* Activity *
Retype each entry verbatim. Do not include the images.

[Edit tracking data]
*** Block opens ***

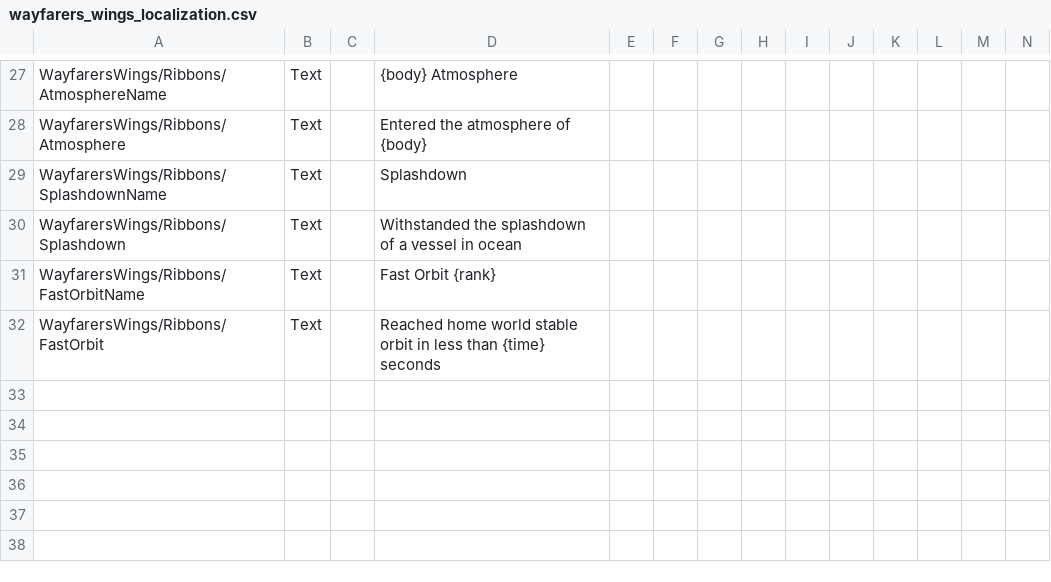
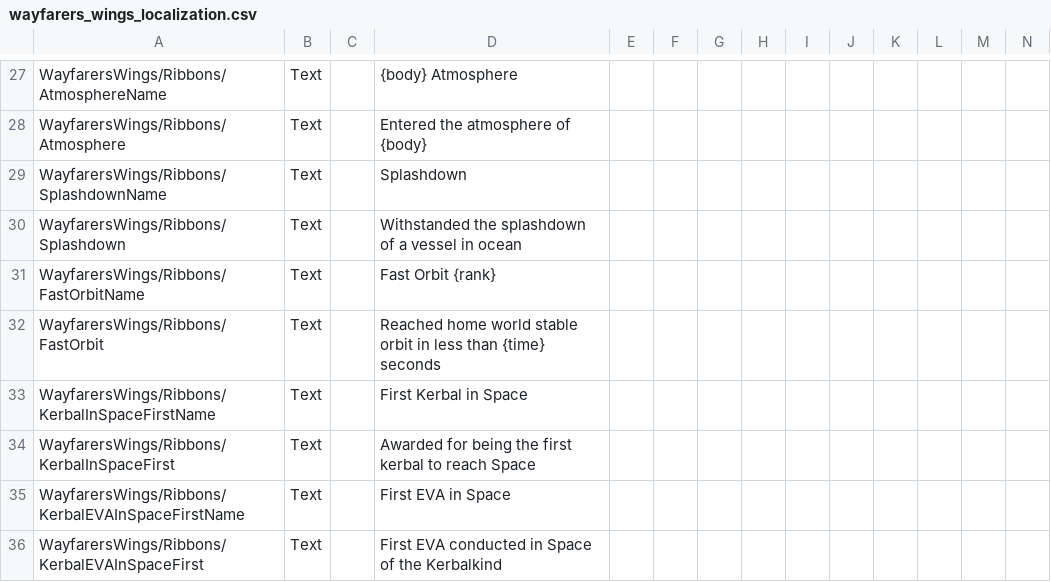
Before and after one commit to Kerbalight/WayfarersWings, a CSV file: plugin_template/localizations/wayfarers_wings_localization.csv, drawn as a sheet; only a part is shown, gaps mark what is left out; rows hold the shown columns only; the diff names each change by its address in the sheet, - before the commit and + after, or states it on an @@ line.

Commit message:
Add first kerbal in space & eva

```diff
--- a/plugin_template/localizations/wayfarers_wings_localization.csv
+++ b/plugin_template/localizations/wayfarers_wings_localization.csv
+row 33: WayfarersWings/Ribbons/KerbalInSpaceFirstName | Text |  | First Kerbal in Space
+row 34: WayfarersWings/Ribbons/KerbalInSpaceFirst | Text |  | Awarded for being the first kerbal to reach Space
+row 35: WayfarersWings/Ribbons/KerbalEVAInSpaceFirstName | Text |  | First EVA in Space
+row 36: WayfarersWings/Ribbons/KerbalEVAInSpaceFirst | Text |  | First EVA conducted in Space of the Kerbalkind
```
Also changed, not shown: 10 other files.
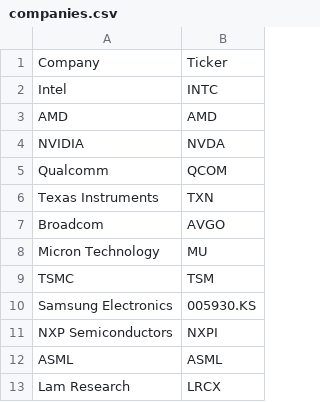
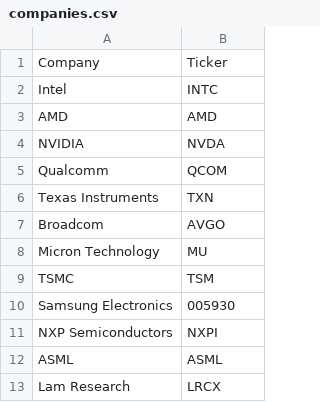
Before and after one commit to iaheung/stock-forecasting-nlp, a CSV file: data/companies.csv, drawn as a sheet; the diff names each change by its address in the sheet, - before the commit and + after, or states it on an @@ line.

Commit message:
Issue with whitespace in csv resolved

```diff
--- a/data/companies.csv
+++ b/data/companies.csv
-B10: 005930.KS
+B10: 005930
```
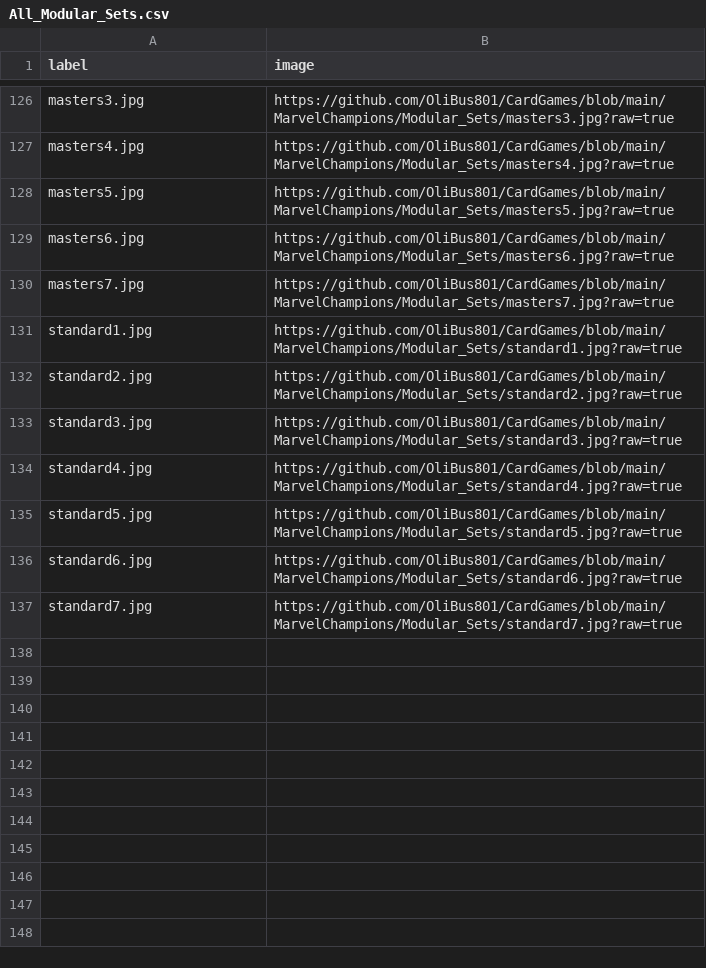
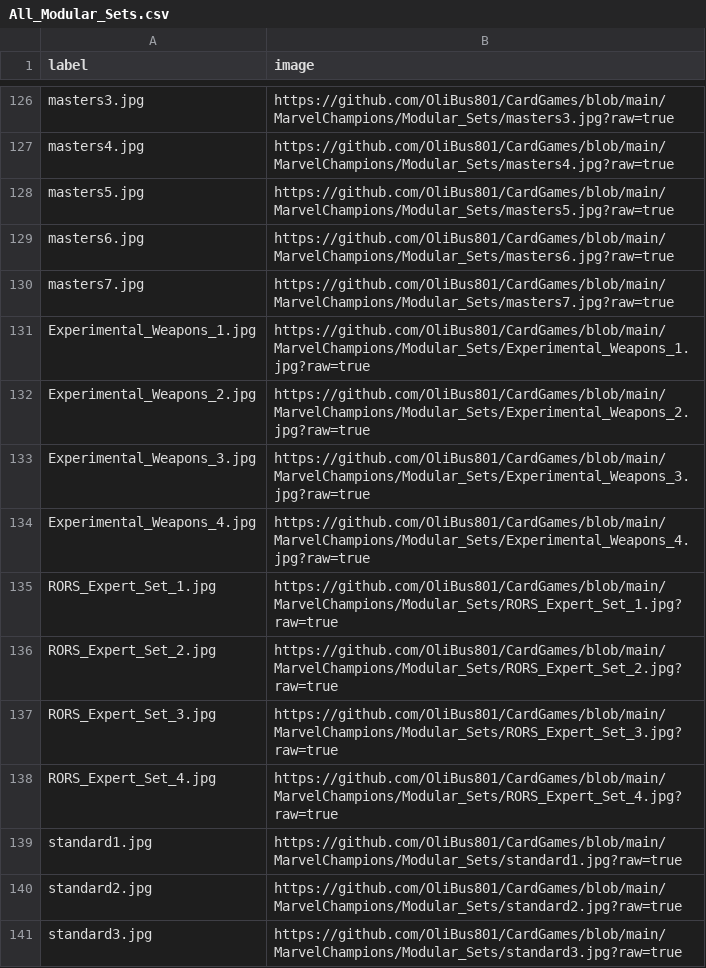
Before and after one commit to OliBus801/CardGames, a CSV file: MarvelChampions/CSV_FILES/All_Modular_Sets.csv, drawn as a sheet; only a part is shown, gaps mark what is left out; the shorter side is filled out with more unchanged rows.

Commit message:
Update All_Modular_Sets.csv

```diff
--- a/MarvelChampions/CSV_FILES/All_Modular_Sets.csv
+++ b/MarvelChampions/CSV_FILES/All_Modular_Sets.csv
@@ -130,2 +130,10 @@ masters6.jpg,https://github.com/OliBus801/CardGames/blob/main/MarvelChampions/Mo
 masters7.jpg,https://github.com/OliBus801/CardGames/blob/main/MarvelChampions/Modular_Sets/masters7.jpg?raw=true
+Experimental_Weapons_1.jpg,https://github.com/OliBus801/CardGames/blob/main/MarvelChampions/Modular_Sets/Experimental_Weapons_1.jpg?raw=true
+Experimental_Weapons_2.jpg,https://github.com/OliBus801/CardGames/blob/main/MarvelChampions/Modular_Sets/Experimental_Weapons_2.jpg?raw=true
+Experimental_Weapons_3.jpg,https://github.com/OliBus801/CardGames/blob/main/MarvelChampions/Modular_Sets/Experimental_Weapons_3.jpg?raw=true
+Experimental_Weapons_4.jpg,https://github.com/OliBus801/CardGames/blob/main/MarvelChampions/Modular_Sets/Experimental_Weapons_4.jpg?raw=true
+RORS_Expert_Set_1.jpg,https://github.com/OliBus801/CardGames/blob/main/MarvelChampions/Modular_Sets/RORS_Expert_Set_1.jpg?raw=true
+RORS_Expert_Set_2.jpg,https://github.com/OliBus801/CardGames/blob/main/MarvelChampions/Modular_Sets/RORS_Expert_Set_2.jpg?raw=true
+RORS_Expert_Set_3.jpg,https://github.com/OliBus801/CardGames/blob/main/MarvelChampions/Modular_Sets/RORS_Expert_Set_3.jpg?raw=true
+RORS_Expert_Set_4.jpg,https://github.com/OliBus801/CardGames/blob/main/MarvelChampions/Modular_Sets/RORS_Expert_Set_4.jpg?raw=true
 standard1.jpg,https://github.com/OliBus801/CardGames/blob/main/MarvelChampions/Modular_Sets/standard1.jpg?raw=true
```
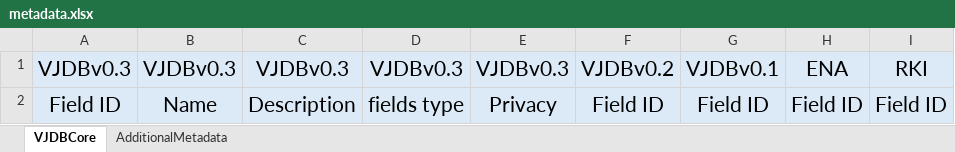
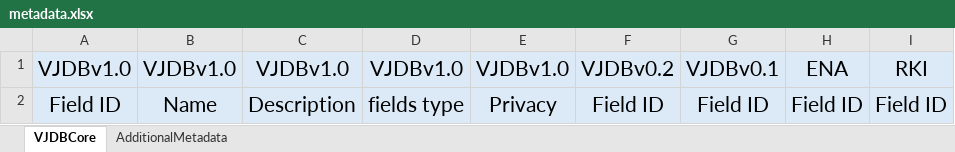
Before and after one commit to VirJenDB/virjendb_metadata, an Excel workbook: metadata.xlsx, sheet VJDBCore, drawn as a sheet; only a part is shown; values as stored, in another font and other column widths than the file's, no borders; conditional formats not drawn; the diff covers the shown part only; the diff names each change by its address in the sheet, - before the commit and + after, or states it on an @@ line.

```diff
--- a/metadata.xlsx (sheet VJDBCore)
+++ b/metadata.xlsx (sheet VJDBCore)
-A1: VJDBv0.3
+A1: VJDBv1.0
-B1: VJDBv0.3
+B1: VJDBv1.0
-C1: VJDBv0.3
+C1: VJDBv1.0
-D1: VJDBv0.3
+D1: VJDBv1.0
-E1: VJDBv0.3
+E1: VJDBv1.0
```
Also changed, not shown: 14 edited cells elsewhere in this sheet, 5 other files.
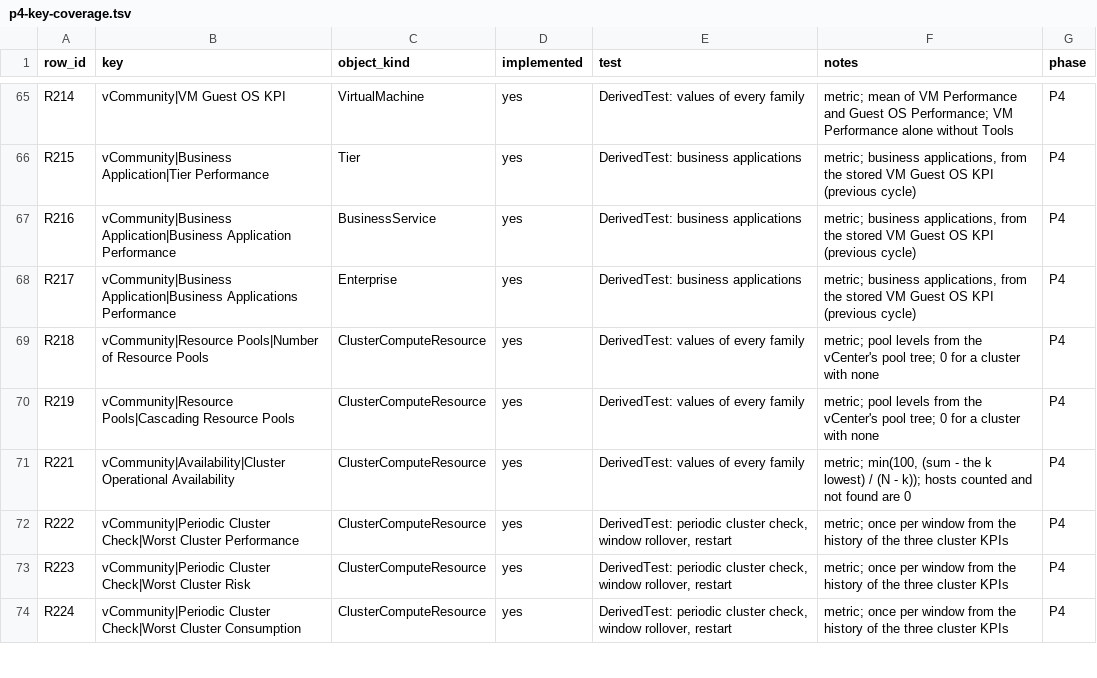
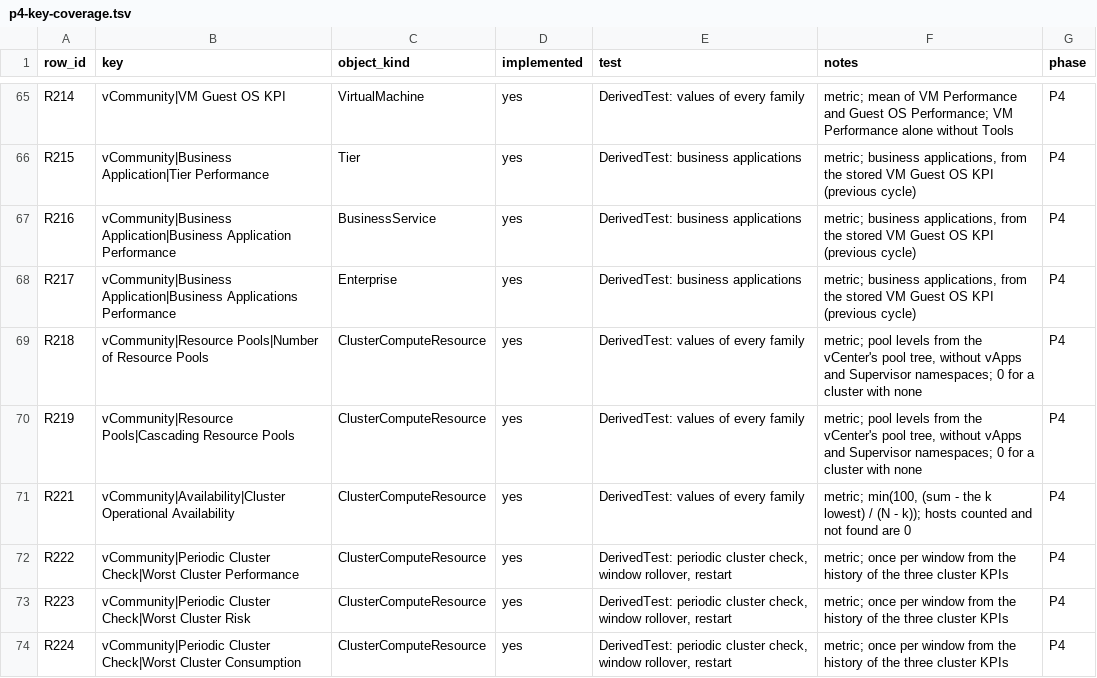
Before and after one commit to sentania-labs/vcf-content-factory-sdk-vcommunity-java, a TSV file: docs/p4-key-coverage.tsv, drawn as a sheet; only a part is shown, gaps mark what is left out.

Commit message:
P4 review: tests for namespace pools, the heap with instance series, the stream reader, placement by host name, shares per key, warnings, stale lists, the tools configuration and the skipped count

```diff
--- a/docs/p4-key-coverage.tsv
+++ b/docs/p4-key-coverage.tsv
@@ -68,4 +68,4 @@ R216	vCommunity|Business Application|Business Application Performance	BusinessSe
 R217	vCommunity|Business Application|Business Applications Performance	Enterprise	yes	DerivedTest: business applications	metric; business applications, from the stored VM Guest OS KPI (previous cycle)	P4
-R218	vCommunity|Resource Pools|Number of Resource Pools	ClusterComputeResource	yes	DerivedTest: values of every family	metric; pool levels from the vCenter's pool tree; 0 for a cluster with none	P4
-R219	vCommunity|Resource Pools|Cascading Resource Pools	ClusterComputeResource	yes	DerivedTest: values of every family	metric; pool levels from the vCenter's pool tree; 0 for a cluster with none	P4
+R218	vCommunity|Resource Pools|Number of Resource Pools	ClusterComputeResource	yes	DerivedTest: values of every family	metric; pool levels from the vCenter's pool tree, without vApps and Supervisor namespaces; 0 for a cluster with none	P4
+R219	vCommunity|Resource Pools|Cascading Resource Pools	ClusterComputeResource	yes	DerivedTest: values of every family	metric; pool levels from the vCenter's pool tree, without vApps and Supervisor namespaces; 0 for a cluster with none	P4
 R221	vCommunity|Availability|Cluster Operational Availability	ClusterComputeResource	yes	DerivedTest: values of every family	metric; min(100, (sum - the k lowest) / (N - k)); hosts counted and not found are 0	P4
```
Also changed, not shown: 7 other files.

*** Block closes ***

* Result of this exercise *
Before and after one commit to Kerbalight/WayfarersWings, a CSV file: plugin_template/localizations/wayfarers_wings_localization.csv, drawn as a sheet; only a part is shown, gaps mark what is left out; rows hold the shown columns only; the diff names each change by its address in the sheet, - before the commit and + after, or states it on an @@ line.

Commit message:
Add first kerbal in space & eva

```diff
--- a/plugin_template/localizations/wayfarers_wings_localization.csv
+++ b/plugin_template/localizations/wayfarers_wings_localization.csv
+row 33: WayfarersWings/Ribbons/KerbalInSpaceFirstName | Text |  | First Kerbal in Space
+row 34: WayfarersWings/Ribbons/KerbalInSpaceFirst | Text |  | Awarded for being the first kerbal to reach Space
+row 35: WayfarersWings/Ribbons/KerbalEVAInSpaceFirstName | Text |  | First EVA in Space
+row 36: WayfarersWings/Ribbons/KerbalEVAInSpaceFirst | Text |  | First EVA conducted in Space of the Kerbalkind
```
Also changed, not shown: 10 other files.
Before and after one commit to iaheung/stock-forecasting-nlp, a CSV file: data/companies.csv, drawn as a sheet; the diff names each change by its address in the sheet, - before the commit and + after, or states it on an @@ line.

Commit message:
Issue with whitespace in csv resolved

```diff
--- a/data/companies.csv
+++ b/data/companies.csv
-B10: 005930.KS
+B10: 005930
```
Before and after one commit to OliBus801/CardGames, a CSV file: MarvelChampions/CSV_FILES/All_Modular_Sets.csv, drawn as a sheet; only a part is shown, gaps mark what is left out; the shorter side is filled out with more unchanged rows.

Commit message:
Update All_Modular_Sets.csv

```diff
--- a/MarvelChampions/CSV_FILES/All_Modular_Sets.csv
+++ b/MarvelChampions/CSV_FILES/All_Modular_Sets.csv
@@ -130,2 +130,10 @@ masters6.jpg,https://github.com/OliBus801/CardGames/blob/main/MarvelChampions/Mo
 masters7.jpg,https://github.com/OliBus801/CardGames/blob/main/MarvelChampions/Modular_Sets/masters7.jpg?raw=true
+Experimental_Weapons_1.jpg,https://github.com/OliBus801/CardGames/blob/main/MarvelChampions/Modular_Sets/Experimental_Weapons_1.jpg?raw=true
+Experimental_Weapons_2.jpg,https://github.com/OliBus801/CardGames/blob/main/MarvelChampions/Modular_Sets/Experimental_Weapons_2.jpg?raw=true
+Experimental_Weapons_3.jpg,https://github.com/OliBus801/CardGames/blob/main/MarvelChampions/Modular_Sets/Experimental_Weapons_3.jpg?raw=true
+Experimental_Weapons_4.jpg,https://github.com/OliBus801/CardGames/blob/main/MarvelChampions/Modular_Sets/Experimental_Weapons_4.jpg?raw=true
+RORS_Expert_Set_1.jpg,https://github.com/OliBus801/CardGames/blob/main/MarvelChampions/Modular_Sets/RORS_Expert_Set_1.jpg?raw=true
+RORS_Expert_Set_2.jpg,https://github.com/OliBus801/CardGames/blob/main/MarvelChampions/Modular_Sets/RORS_Expert_Set_2.jpg?raw=true
+RORS_Expert_Set_3.jpg,https://github.com/OliBus801/CardGames/blob/main/MarvelChampions/Modular_Sets/RORS_Expert_Set_3.jpg?raw=true
+RORS_Expert_Set_4.jpg,https://github.com/OliBus801/CardGames/blob/main/MarvelChampions/Modular_Sets/RORS_Expert_Set_4.jpg?raw=true
 standard1.jpg,https://github.com/OliBus801/CardGames/blob/main/MarvelChampions/Modular_Sets/standard1.jpg?raw=true
```
Before and after one commit to VirJenDB/virjendb_metadata, an Excel workbook: metadata.xlsx, sheet VJDBCore, drawn as a sheet; only a part is shown; values as stored, in another font and other column widths than the file's, no borders; conditional formats not drawn; the diff covers the shown part only; the diff names each change by its address in the sheet, - before the commit and + after, or states it on an @@ line.

```diff
--- a/metadata.xlsx (sheet VJDBCore)
+++ b/metadata.xlsx (sheet VJDBCore)
-A1: VJDBv0.3
+A1: VJDBv1.0
-B1: VJDBv0.3
+B1: VJDBv1.0
-C1: VJDBv0.3
+C1: VJDBv1.0
-D1: VJDBv0.3
+D1: VJDBv1.0
-E1: VJDBv0.3
+E1: VJDBv1.0
```
Also changed, not shown: 14 edited cells elsewhere in this sheet, 5 other files.
Before and after one commit to sentania-labs/vcf-content-factory-sdk-vcommunity-java, a TSV file: docs/p4-key-coverage.tsv, drawn as a sheet; only a part is shown, gaps mark what is left out.

Commit message:
P4 review: tests for namespace pools, the heap with instance series, the stream reader, placement by host name, shares per key, warnings, stale lists, the tools configuration and the skipped count

```diff
--- a/docs/p4-key-coverage.tsv
+++ b/docs/p4-key-coverage.tsv
@@ -68,4 +68,4 @@ R216	vCommunity|Business Application|Business Application Performance	BusinessSe
 R217	vCommunity|Business Application|Business Applications Performance	Enterprise	yes	DerivedTest: business applications	metric; business applications, from the stored VM Guest OS KPI (previous cycle)	P4
-R218	vCommunity|Resource Pools|Number of Resource Pools	ClusterComputeResource	yes	DerivedTest: values of every family	metric; pool levels from the vCenter's pool tree; 0 for a cluster with none	P4
-R219	vCommunity|Resource Pools|Cascading Resource Pools	ClusterComputeResource	yes	DerivedTest: values of every family	metric; pool levels from the vCenter's pool tree; 0 for a cluster with none	P4
+R218	vCommunity|Resource Pools|Number of Resource Pools	ClusterComputeResource	yes	DerivedTest: values of every family	metric; pool levels from the vCenter's pool tree, without vApps and Supervisor namespaces; 0 for a cluster with none	P4
+R219	vCommunity|Resource Pools|Cascading Resource Pools	ClusterComputeResource	yes	DerivedTest: values of every family	metric; pool levels from the vCenter's pool tree, without vApps and Supervisor namespaces; 0 for a cluster with none	P4
 R221	vCommunity|Availability|Cluster Operational Availability	ClusterComputeResource	yes	DerivedTest: values of every family	metric; min(100, (sum - the k lowest) / (N - k)); hosts counted and not found are 0	P4
```
Also changed, not shown: 7 other files.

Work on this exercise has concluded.